One of the ways tests can be shown to be accurate or not is to see if their results can be replicated. I have had four tests over the years -- two RAST tests and two ELISA tests. I decided to do a bit of a comparison between each set of tests.
Below are my findings in chart form. What the results show are exclusive to me.
Checking the Accuracy of Food Allergy Tests Performed on Me
|Number of foods tested that were the same foods in each test*
|Percentage of severe** allergens overall that stayed the same in both tests (positive in one and positive in the next) -- this number approximately indicates the accuracy of the test in my case
What do the above percentages mean? Here's where it gets confusing (actually, I'm already confused). Let's say you're not pregnant and you have a specific pregnancy test twice, and both times it gives you a negative reading. That means that you got the same results both times (100%). But you would also get 100% if it gave you a positive result both times -- even though you're not pregnant! The percentage is thus not an accuracy percentage, but a percentage based on how closely the first test results resembled the second test results. To find out the accuracy of one test (ELISA or RAST) over the other, I would have to challenge the results of each test by trying each food, and comparing my reaction/lack of reaction to the test's findings. But then, I'd be accused of being subjective, so unfortunately that type of chart wouldn't be very helpful.
If nothing else, I hope this chart shows that:
Test results themselves cannot be taken at face value; they change over time and are not 100% accurate.
Allergy tests are still helpful in determining what foods should be "challenged."

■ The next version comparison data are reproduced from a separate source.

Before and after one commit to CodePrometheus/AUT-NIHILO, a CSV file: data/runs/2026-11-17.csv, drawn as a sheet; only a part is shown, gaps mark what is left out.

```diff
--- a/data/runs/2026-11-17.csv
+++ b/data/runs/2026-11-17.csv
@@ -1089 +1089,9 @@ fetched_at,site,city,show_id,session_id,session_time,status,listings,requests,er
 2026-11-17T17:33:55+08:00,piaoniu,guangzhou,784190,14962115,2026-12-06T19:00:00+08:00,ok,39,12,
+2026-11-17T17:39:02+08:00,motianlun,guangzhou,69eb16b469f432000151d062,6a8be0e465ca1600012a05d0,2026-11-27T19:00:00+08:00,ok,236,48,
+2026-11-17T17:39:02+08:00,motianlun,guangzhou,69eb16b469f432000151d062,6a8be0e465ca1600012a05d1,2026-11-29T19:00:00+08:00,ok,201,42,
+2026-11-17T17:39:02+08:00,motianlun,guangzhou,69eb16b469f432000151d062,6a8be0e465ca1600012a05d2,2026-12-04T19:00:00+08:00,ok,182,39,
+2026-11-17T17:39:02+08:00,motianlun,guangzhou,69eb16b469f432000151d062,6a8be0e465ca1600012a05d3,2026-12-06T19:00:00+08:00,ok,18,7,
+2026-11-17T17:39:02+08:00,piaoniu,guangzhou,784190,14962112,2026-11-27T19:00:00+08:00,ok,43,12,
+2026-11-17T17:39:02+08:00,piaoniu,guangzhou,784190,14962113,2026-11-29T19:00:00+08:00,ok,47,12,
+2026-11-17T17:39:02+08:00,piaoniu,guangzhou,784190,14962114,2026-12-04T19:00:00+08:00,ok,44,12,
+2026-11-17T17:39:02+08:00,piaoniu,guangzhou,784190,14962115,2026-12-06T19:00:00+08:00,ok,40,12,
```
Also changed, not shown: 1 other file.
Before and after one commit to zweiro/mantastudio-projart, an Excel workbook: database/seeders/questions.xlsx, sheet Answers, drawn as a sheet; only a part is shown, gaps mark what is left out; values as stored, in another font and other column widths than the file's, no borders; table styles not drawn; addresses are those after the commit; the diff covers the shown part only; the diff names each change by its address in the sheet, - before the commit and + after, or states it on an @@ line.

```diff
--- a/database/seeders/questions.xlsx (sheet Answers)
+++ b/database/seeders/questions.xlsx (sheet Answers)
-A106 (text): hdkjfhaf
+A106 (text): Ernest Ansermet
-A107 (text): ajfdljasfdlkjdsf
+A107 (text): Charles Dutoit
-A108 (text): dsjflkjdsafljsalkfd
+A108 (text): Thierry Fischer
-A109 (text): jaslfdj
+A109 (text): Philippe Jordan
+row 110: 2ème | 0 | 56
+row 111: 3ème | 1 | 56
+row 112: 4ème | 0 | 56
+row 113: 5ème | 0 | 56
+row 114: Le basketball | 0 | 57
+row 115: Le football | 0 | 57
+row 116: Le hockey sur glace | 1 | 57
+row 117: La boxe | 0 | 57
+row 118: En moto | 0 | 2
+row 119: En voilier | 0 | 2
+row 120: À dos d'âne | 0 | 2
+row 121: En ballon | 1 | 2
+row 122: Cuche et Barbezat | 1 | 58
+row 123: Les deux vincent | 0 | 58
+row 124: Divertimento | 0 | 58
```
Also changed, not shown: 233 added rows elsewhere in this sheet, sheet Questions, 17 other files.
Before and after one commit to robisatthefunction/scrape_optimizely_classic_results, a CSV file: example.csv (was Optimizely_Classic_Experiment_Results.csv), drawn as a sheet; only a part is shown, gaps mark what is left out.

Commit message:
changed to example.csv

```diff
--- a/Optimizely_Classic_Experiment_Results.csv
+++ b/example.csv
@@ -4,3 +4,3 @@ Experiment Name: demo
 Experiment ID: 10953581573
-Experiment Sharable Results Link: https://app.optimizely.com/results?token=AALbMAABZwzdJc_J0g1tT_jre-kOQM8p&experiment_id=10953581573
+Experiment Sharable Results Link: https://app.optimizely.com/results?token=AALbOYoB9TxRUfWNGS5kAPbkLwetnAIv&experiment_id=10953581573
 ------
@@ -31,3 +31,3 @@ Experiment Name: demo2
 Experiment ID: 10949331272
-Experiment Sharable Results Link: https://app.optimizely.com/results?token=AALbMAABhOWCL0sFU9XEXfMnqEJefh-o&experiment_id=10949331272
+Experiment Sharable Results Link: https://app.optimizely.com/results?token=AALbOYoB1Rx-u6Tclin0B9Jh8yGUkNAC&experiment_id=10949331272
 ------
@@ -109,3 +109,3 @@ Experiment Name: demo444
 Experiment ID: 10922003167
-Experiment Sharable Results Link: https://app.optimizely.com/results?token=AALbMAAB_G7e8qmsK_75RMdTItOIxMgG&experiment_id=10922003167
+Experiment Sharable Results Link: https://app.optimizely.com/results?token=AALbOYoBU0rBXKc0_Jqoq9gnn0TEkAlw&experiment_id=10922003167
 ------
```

A very accurate food allergy test does not yet exist, and still needs to be developed (currently RAST and skin testing are considered the most accurate).
* The RAST tests that were performed on me tested for different foods -- though one test tested me on 15 foods, the other was a test for 20, and many of them were not the same foods. Thus, I factored in only the foods that were tested in both tests (i.e., 14). The ELISA test tested for the exact same foods in both tests, so I needed to do this in order to ensure accuracy.
** Only severe allergens are factored in. Test numbers naturally go down over time, so borderline and moderate allergies were excluded.
The tests were performed on one person over the course of a few years, from 1994 to 1997. This chart was created in January, 2002.